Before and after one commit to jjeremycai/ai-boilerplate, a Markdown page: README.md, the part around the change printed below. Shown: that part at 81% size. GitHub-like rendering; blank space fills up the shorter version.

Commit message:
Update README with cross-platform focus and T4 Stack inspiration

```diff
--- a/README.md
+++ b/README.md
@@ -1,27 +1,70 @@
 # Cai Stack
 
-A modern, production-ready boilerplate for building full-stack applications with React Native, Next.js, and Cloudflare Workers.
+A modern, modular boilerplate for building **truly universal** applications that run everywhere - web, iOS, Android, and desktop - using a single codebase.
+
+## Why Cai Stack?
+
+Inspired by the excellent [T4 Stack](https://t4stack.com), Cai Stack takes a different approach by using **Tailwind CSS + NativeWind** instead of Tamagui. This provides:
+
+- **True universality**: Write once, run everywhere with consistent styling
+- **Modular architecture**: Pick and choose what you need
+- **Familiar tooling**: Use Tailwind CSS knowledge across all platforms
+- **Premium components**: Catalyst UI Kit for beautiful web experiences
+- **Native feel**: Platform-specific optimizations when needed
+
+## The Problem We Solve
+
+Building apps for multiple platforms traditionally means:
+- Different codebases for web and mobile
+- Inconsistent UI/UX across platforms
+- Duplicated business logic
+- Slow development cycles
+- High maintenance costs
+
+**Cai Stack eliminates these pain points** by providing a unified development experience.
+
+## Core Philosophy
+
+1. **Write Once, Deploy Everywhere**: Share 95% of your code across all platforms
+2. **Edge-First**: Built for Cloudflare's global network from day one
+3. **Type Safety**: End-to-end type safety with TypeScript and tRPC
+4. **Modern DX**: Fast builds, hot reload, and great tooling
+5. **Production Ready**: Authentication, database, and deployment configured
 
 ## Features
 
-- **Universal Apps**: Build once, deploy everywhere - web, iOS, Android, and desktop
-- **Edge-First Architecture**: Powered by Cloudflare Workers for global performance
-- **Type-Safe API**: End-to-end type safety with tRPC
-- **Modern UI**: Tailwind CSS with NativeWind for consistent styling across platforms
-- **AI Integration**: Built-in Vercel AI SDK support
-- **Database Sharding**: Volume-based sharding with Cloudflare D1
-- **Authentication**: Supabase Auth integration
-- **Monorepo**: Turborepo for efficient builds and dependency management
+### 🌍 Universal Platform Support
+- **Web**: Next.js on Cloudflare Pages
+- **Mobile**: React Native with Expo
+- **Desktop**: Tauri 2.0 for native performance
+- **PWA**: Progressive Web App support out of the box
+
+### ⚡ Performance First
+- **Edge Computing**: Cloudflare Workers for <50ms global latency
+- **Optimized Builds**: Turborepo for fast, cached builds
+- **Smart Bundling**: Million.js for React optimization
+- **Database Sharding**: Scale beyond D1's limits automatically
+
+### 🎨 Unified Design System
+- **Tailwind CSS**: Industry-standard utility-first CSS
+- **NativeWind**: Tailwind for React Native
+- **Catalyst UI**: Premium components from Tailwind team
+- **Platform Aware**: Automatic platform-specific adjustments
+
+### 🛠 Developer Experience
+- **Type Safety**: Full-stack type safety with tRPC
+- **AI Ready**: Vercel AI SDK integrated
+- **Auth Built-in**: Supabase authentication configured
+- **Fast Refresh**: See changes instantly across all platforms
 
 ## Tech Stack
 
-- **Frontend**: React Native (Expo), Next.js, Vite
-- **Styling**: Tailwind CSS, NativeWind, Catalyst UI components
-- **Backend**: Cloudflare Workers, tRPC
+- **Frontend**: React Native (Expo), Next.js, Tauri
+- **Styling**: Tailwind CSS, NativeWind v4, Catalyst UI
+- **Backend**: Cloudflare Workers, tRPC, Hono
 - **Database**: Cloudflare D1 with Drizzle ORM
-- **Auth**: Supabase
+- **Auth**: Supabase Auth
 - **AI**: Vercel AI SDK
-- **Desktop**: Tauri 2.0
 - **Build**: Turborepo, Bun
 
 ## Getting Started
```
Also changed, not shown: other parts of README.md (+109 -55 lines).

* * * *

WORK TO COMPLETE: Type out the entire listing again, matching every line exactly.

TASK RESPONSE:
Before and after one commit to jjeremycai/ai-boilerplate, a Markdown page: README.md, the part around the change printed below. Shown: that part at 81% size. GitHub-like rendering; blank space fills up the shorter version.

Commit message:
Update README with cross-platform focus and T4 Stack inspiration

```diff
--- a/README.md
+++ b/README.md
@@ -1,27 +1,70 @@
 # Cai Stack
 
-A modern, production-ready boilerplate for building full-stack applications with React Native, Next.js, and Cloudflare Workers.
+A modern, modular boilerplate for building **truly universal** applications that run everywhere - web, iOS, Android, and desktop - using a single codebase.
+
+## Why Cai Stack?
+
+Inspired by the excellent [T4 Stack](https://t4stack.com), Cai Stack takes a different approach by using **Tailwind CSS + NativeWind** instead of Tamagui. This provides:
+
+- **True universality**: Write once, run everywhere with consistent styling
+- **Modular architecture**: Pick and choose what you need
+- **Familiar tooling**: Use Tailwind CSS knowledge across all platforms
+- **Premium components**: Catalyst UI Kit for beautiful web experiences
+- **Native feel**: Platform-specific optimizations when needed
+
+## The Problem We Solve
+
+Building apps for multiple platforms traditionally means:
+- Different codebases for web and mobile
+- Inconsistent UI/UX across platforms
+- Duplicated business logic
+- Slow development cycles
+- High maintenance costs
+
+**Cai Stack eliminates these pain points** by providing a unified development experience.
+
+## Core Philosophy
+
+1. **Write Once, Deploy Everywhere**: Share 95% of your code across all platforms
+2. **Edge-First**: Built for Cloudflare's global network from day one
+3. **Type Safety**: End-to-end type safety with TypeScript and tRPC
+4. **Modern DX**: Fast builds, hot reload, and great tooling
+5. **Production Ready**: Authentication, database, and deployment configured
 
 ## Features
 
-- **Universal Apps**: Build once, deploy everywhere - web, iOS, Android, and desktop
-- **Edge-First Architecture**: Powered by Cloudflare Workers for global performance
-- **Type-Safe API**: End-to-end type safety with tRPC
-- **Modern UI**: Tailwind CSS with NativeWind for consistent styling across platforms
-- **AI Integration**: Built-in Vercel AI SDK support
-- **Database Sharding**: Volume-based sharding with Cloudflare D1
-- **Authentication**: Supabase Auth integration
-- **Monorepo**: Turborepo for efficient builds and dependency management
+### 🌍 Universal Platform Support
+- **Web**: Next.js on Cloudflare Pages
+- **Mobile**: React Native with Expo
+- **Desktop**: Tauri 2.0 for native performance
+- **PWA**: Progressive Web App support out of the box
+
+### ⚡ Performance First
+- **Edge Computing**: Cloudflare Workers for <50ms global latency
+- **Optimized Builds**: Turborepo for fast, cached builds
+- **Smart Bundling**: Million.js for React optimization
+- **Database Sharding**: Scale beyond D1's limits automatically
+
+### 🎨 Unified Design System
+- **Tailwind CSS**: Industry-standard utility-first CSS
+- **NativeWind**: Tailwind for React Native
+- **Catalyst UI**: Premium components from Tailwind team
+- **Platform Aware**: Automatic platform-specific adjustments
+
+### 🛠 Developer Experience
+- **Type Safety**: Full-stack type safety with tRPC
+- **AI Ready**: Vercel AI SDK integrated
+- **Auth Built-in**: Supabase authentication configured
+- **Fast Refresh**: See changes instantly across all platforms
 
 ## Tech Stack
 
-- **Frontend**: React Native (Expo), Next.js, Vite
-- **Styling**: Tailwind CSS, NativeWind, Catalyst UI components
-- **Backend**: Cloudflare Workers, tRPC
+- **Frontend**: React Native (Expo), Next.js, Tauri
+- **Styling**: Tailwind CSS, NativeWind v4, Catalyst UI
+- **Backend**: Cloudflare Workers, tRPC, Hono
 - **Database**: Cloudflare D1 with Drizzle ORM
-- **Auth**: Supabase
+- **Auth**: Supabase Auth
 - **AI**: Vercel AI SDK
-- **Desktop**: Tauri 2.0
 - **Build**: Turborepo, Bun
 
 ## Getting Started
```
Also changed, not shown: other parts of README.md (+109 -55 lines).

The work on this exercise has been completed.